The process of altering existing genomes has much potential. The Zinc Finger Consortium, started by Daniel Voytas of the University of Minnesota and J.Keith Joung of Harvard University, both point to the overall possibilities of this research. Without introducing new genes into organisms, many of the concerns over genetically modified foods can be dispelled. In addition, healthier and more robust plants and vegetation may help with the problems of food shortages as well as the potential for the increased use of biofuels.

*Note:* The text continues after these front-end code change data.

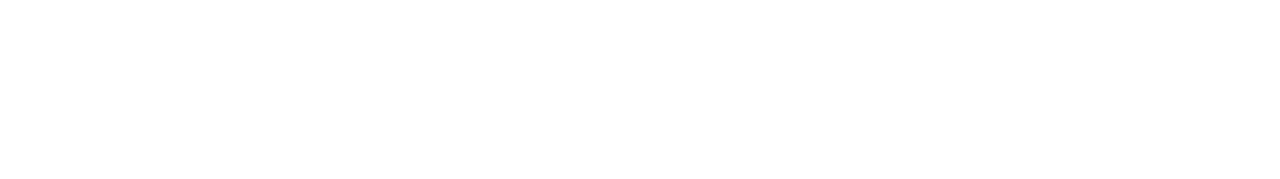
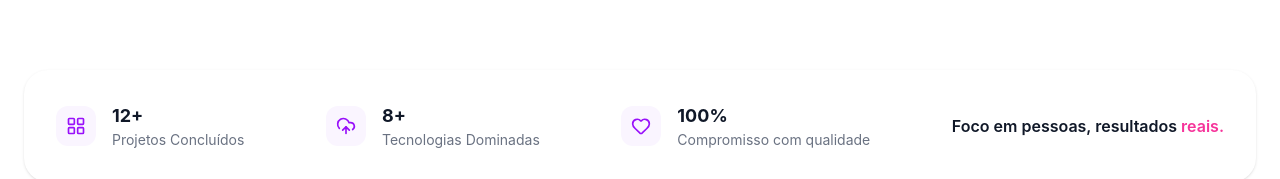
Before and after one commit to sofiasbrinas/portfolio, a React (Vite) app: page / in a window 1280 px wide. Shown: the part 914-1093 px from the top of the page. Before the commit the page ends 984 px from the top, so only its background shows below. Built offline with nearby package versions, Linux system fonts and the light colour scheme.

Commit message:
feat: cria seção Stats com ícones lucide-react

```diff
--- a/package.json
+++ b/package.json
@@ -11,6 +11,7 @@
   },
   "dependencies": {
     "@tailwindcss/vite": "^4.3.3",
+    "lucide-react": "^1.25.0",
     "react": "^19.2.7",
     "react-dom": "^19.2.7",
     "tailwindcss": "^4.3.3"
--- a/src/App.tsx
+++ b/src/App.tsx
@@ -1,11 +1,13 @@
 import Header from './components/layout/Header'
 import Hero from './components/sections/Hero'
+import Stats from './components/sections/Stats'
 
 function App(){
   return(
     <div>
       <Header />
       <Hero />
+      <Stats />
     </div>
   )
 }
--- /dev/null
+++ b/src/components/sections/Stats.tsx
@@ -0,0 +1,33 @@
+import { LayoutGrid, CloudUpload, Heart } from 'lucide-react'
+
+const stats = [
+    { icon: LayoutGrid, value: "12+", label: "Projetos Concluídos"},
+    { icon: CloudUpload, value: "8+", label: "Tecnologias Dominadas"},
+    { icon: Heart, value: "100%", label: "Compromisso com qualidade"},
+]
+
+export default function Stats() {
+    return(
+        <section className="mx-6 rounded-3xl bg-white shadow-sm px-8 py-8 flex flex-wrap items-center justify-between gap-8">
+            {stats.map((stat) => {
+                const Icon = stat.icon
+                return(
+                    <div key={stat.label} className="flex items-center gap-4">
+                        <span className="flex h-10 w-10 items-center justify-center rounded-xl bg-purple-50 text-purple-600">
+                            <Icon size={20} />
+                        </span>
+                        <div className="text-left">
+                            <p className="text-lg font-bold text-gray-900">{stat.value}</p>
+                            <p className="text-sm text-gray-500">{stat.label}</p>
+                        </div>
+                    </div>
+                )
+            })}
+
+            <p className="text=sm font-semibold text-gray-900">
+                Foco em pessoas, resultados{" "}
+                <span className="text-pink-500">reais.</span>
+            </p>
+        </section>
+    )
+}
```
Also changed, not shown: 1 other file (tests, documents, lock files or other folders).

Utilizing zinc finger technology, geneticists can disable dominant mutations. In the mutant allele, double-strand breaks are created in heterozygous genes. Without the template for a homologous set, the strand repairs itself through a process known as non-homologous end-joining. Basically, the two ends of the remaining strand fuse together. This creates a situation in which the mutation no longer exists.
Some problems arise with the process of using zinc finger domains. It is still a very new technology. Non-specific targeting may cause too many double-strand breaks. This can result in a rearrangement of chromosomes and possible cellular death. It can also cause randomized integration of DNA. There are also risks associated with an organism's immune system. Often, the immune system will attempt to respond to a foreign protein, hindering the ability for geneticists to modify the organism.
Example of Genetic Engineering
In 2009, Voytas and Joung both worked together to modify the cells of a tobacco plant, without introducing new or modified genes. After going through the process, the researchers were able to mature a number of plants that could survive exposure to herbicides. This demonstrated that not only was the technology was sound, but the potential for modifying a number of plants for a variety of uses was possible.